over traditional oral presentations:

* Posters encourage longer and more meaningful interaction between
presenters and audience members
* Posters enable audience members to assimilate larger amounts of
information than can be communicated orally
* Posters allow the presenter to present information in multiple
formats simultaneously
* Posters allow the presenter to easily distribute supplemental materials 
* Posters encourage participation from scholars who may feel less
comfortable with oral presentations

Detailed guidelines and recommendations for poster presentations can
be found at the conference website or can be requested by email from
any of the conference organizers. Posters must follow conference
guidelines.

Abstract Submission Guidelines

Abstract submissions must include the following information for each
presentation author:

1. Name 
2. Department 
3. Institutional affiliation 
4. Email address 
5. Mailing address 
6. Poster title
7. Abstract of no more than 250 words
8. Equipment requests: TV/VCR, CD/cassette player (please request only
what you are sure you need; contact an organizer if you have other
needs)

No more than one individually authored presentation and one coauthored
presentation may be submitted by the same person. Poster authors
should plan to attend the conference; posters by authors not in
attendance normally will not be displayed. (Coauthored posters may be
presented if at least one author is in attendance.)

Abstracts should be submitted electronically to both conference
organizers. If online submission is not possible, notify one of the
organizers well before the deadline to make other arrangements.

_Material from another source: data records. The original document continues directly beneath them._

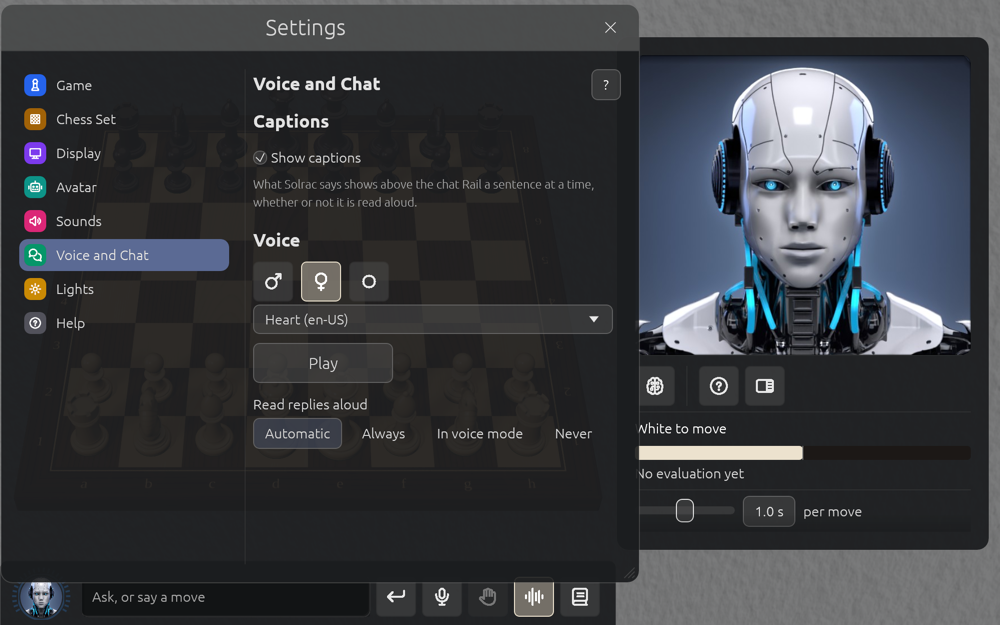
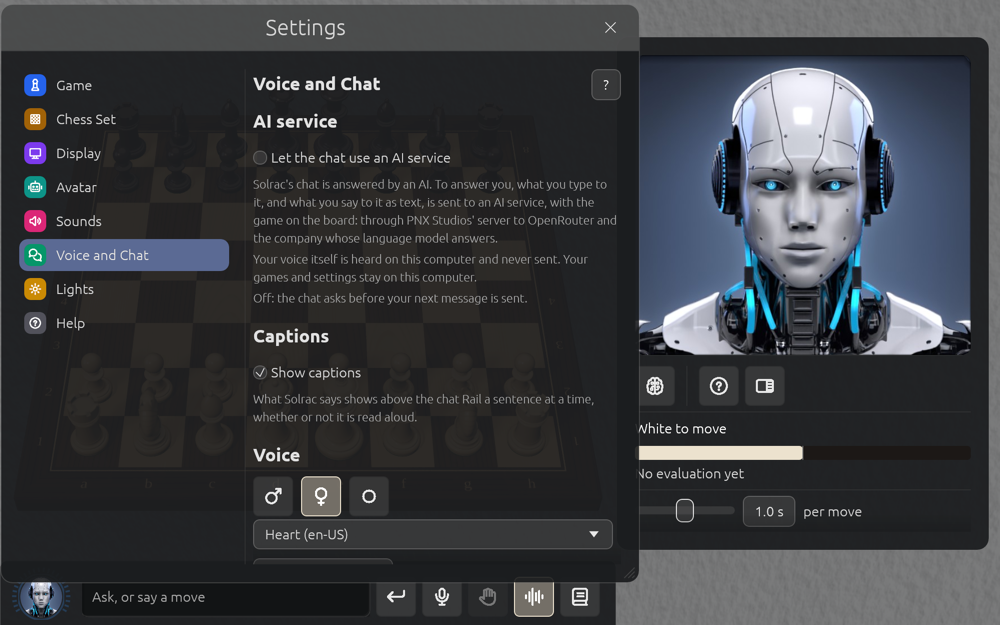
The chat asks before the first message; Talk hears on your Mac only
The chat and voice: the notice, with its picture, and Talk waiting for the
voice. Privacy: who the chat reaches, the voice never sent, and replies
read only by the local voice. FAQ and Settings > Voice and Chat follow.

Changed region(s): [[0.248, 0.2432, 0.62, 0.912], [0.434, 0.6384, 0.589, 0.6992], [0.248, 0.1824, 0.341, 0.2128]]

diff --git a/book/src/privacy.md b/book/src/privacy.md
@@ -7,15 +7,14 @@ four places, and only these:
 | --- | --- | --- |
 | **Licence** (release builds) | PNXStudios' licence service | Your licence key, this machine's name and a fingerprint of it, the operating system's and Solrac's versions. It answers with a certificate, and may say a newer Solrac exists. |
 | **Account** | PNXStudios' sign-in and the account database | What signing in to solrac-chess.com needs. Accounts and licences are kept apart. |
-| **Chat** | PNXStudios' relay to a language model | What you type or say (as text), the position and analysis a question needs, and which licence seat or account pays for it. |
+| **Chat** | PNXStudios' relay, then OpenRouter and the company whose language model answers | What you type or say (as text), the position and analysis a question needs, and which licence seat or account pays for it. Solrac asks before your first message is sent. |
 | **Downloads** | PNXStudios' download server | The voice models, once, and the page for a new release, which you open yourself. |
 
 Also:
 
-- **Your voice is heard on your Mac.** Recordings are turned into text locally and never
-  saved. Only if the local model isn't ready does a recording go to an online transcription,
-  through the same relay.
-- **Replies are read aloud on your Mac** by a local voice; online speech is the fallback.
+- **Your voice is heard on your Mac.** Recordings are turned into text locally, and never
+  sent or saved. Until the voice has downloaded, Talk waits.
+- **Replies are read aloud on your Mac** by a local voice, once it has downloaded.
 - **Your games library** (chessdb) is a file on your Mac. Nothing uploads it.
 - **Engines**: cb2026 runs on your Mac, and talks to the network only if *you* pair an engine
   on another computer, and then only to that engine, encrypted.

diff --git a/book/src/chat-and-voice.md b/book/src/chat-and-voice.md
@@ -56,14 +56,22 @@ answered."
 The chat is answered by a language model reached through PNXStudios' service, paid with your
 **tokens**, so there is no key to set up. It works with a licence seat on this machine or with a
 signed-in account. If you run out, the chat tells you so. What is sent to get a reply is what
-you type or say (as text) and the position and analysis the question needs. Your games library
-and settings stay on your Mac.
+you type or say (as text) and the position and analysis the question needs, through PNX Studios'
+server to OpenRouter and the company whose language model answers. Your voice itself, your games
+library and your settings stay on your Mac.
+
+![Solrac's chat asks before your first message](images/ai-notice.png)
+
+Before your first message, Solrac says this and asks: **Continue** sends your message, and
+Solrac doesn't ask again; **Not now** (or Esc) sends nothing, and it asks again next time. You
+can change your answer under **Settings → Voice and Chat → AI service**.
 
 ## Voice
 
 - **Talk**: hold Space or the Talk button, for up to 30 seconds. The notice above the Rail
   counts the seconds ("Listening: let go to send"). What you say is turned into text **on your
-  Mac** and never saved; online transcription is only a fallback while the voice downloads.
+  Mac**, never sent and never saved. Until the voice has downloaded (once), Talk is greyed out,
+  and its tooltip says why; if the voice couldn't load, Talk waits until Solrac starts again.
 - **Hands-free** keeps the microphone open without a wake word. It waits for you to pause,
   ignores Solrac's own speech, lets you speak over it, and hears an unclear move twice and
   checks it against the legal moves. Half a move, such as "Bishop", waits a moment for the

diff --git a/book/src/faq.md b/book/src/faq.md
@@ -15,8 +15,8 @@ tokens to pay with. Check Settings → Account.
 
 **It doesn't hear me.** Hold Space or the Talk button and speak for at least a moment (up to 30 seconds). macOS must have
 allowed Solrac to use the microphone (System Settings → Privacy & Security → Microphone).
-The voice models download once on first use, so the first try may fall back to online
-transcription.
+The voice models download once on first use: until then Talk is greyed out, and its tooltip
+says why.
 
 **Solrac stopped moving.** If the status line says there is an engine error, choose **Restart Solrac**, the button under it in the panel: it starts the engine again and the game carries on. If you are playing on another computer's engine, see [that chapter's troubleshooting](network-play.md#when-something-goes-wrong).
 

diff --git a/book/src/preferences.md b/book/src/preferences.md
@@ -187,6 +187,14 @@ The same two switches are in the menu bar, under **Settings → Sound**.
 
 ![Settings, the Voice and Chat page](images/preferences-voice-and-chat.png)
 
+**AI service**
+
+- **Let the chat use an AI service**: what Solrac asked before your first chat message. What you
+  type or say to the chat (as text) goes, with the game, through PNX Studios' server to OpenRouter
+  and the company whose language model answers; your voice itself is heard here and never sent.
+  Off, the chat asks again before your next message is sent. See
+  [The chat and voice](chat-and-voice.md).
+
 **Captions**
 
 - **Show captions**: on to start. What Solrac says appears as closed captions above the Rail, a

Presenters should plan to bring 25 copies of the paper on which the
poster is based to distribute to interested conference
participants. The text of invited talks, workshop materials, and
papers related to poster presentations will be posted on the
conference website after the conference.

Related events

LSA Linguistic Institute, June 30-August 8, 2003
Michigan State University, East Lansing, Michigan
Theme: Language, Mind, and Culture
The Institute offers many courses on language and gender-related
topics. Student fellowships are available.
http://lsa2003.lin.msu.edu/

Meeting of the International Pragmatics Association, July 13-18, 2003
Toronto, Canada
Theme: Linguistic Pluralism: Policies, Practices, and Pragmatics
http://ipra-www.uia.ac.be/ipra/8th_conference.html

NOTE: A direct train runs between Toronto and East Lansing.
Mail to author|Respond to list|Read more issues|LINGUIST home page|Top of issue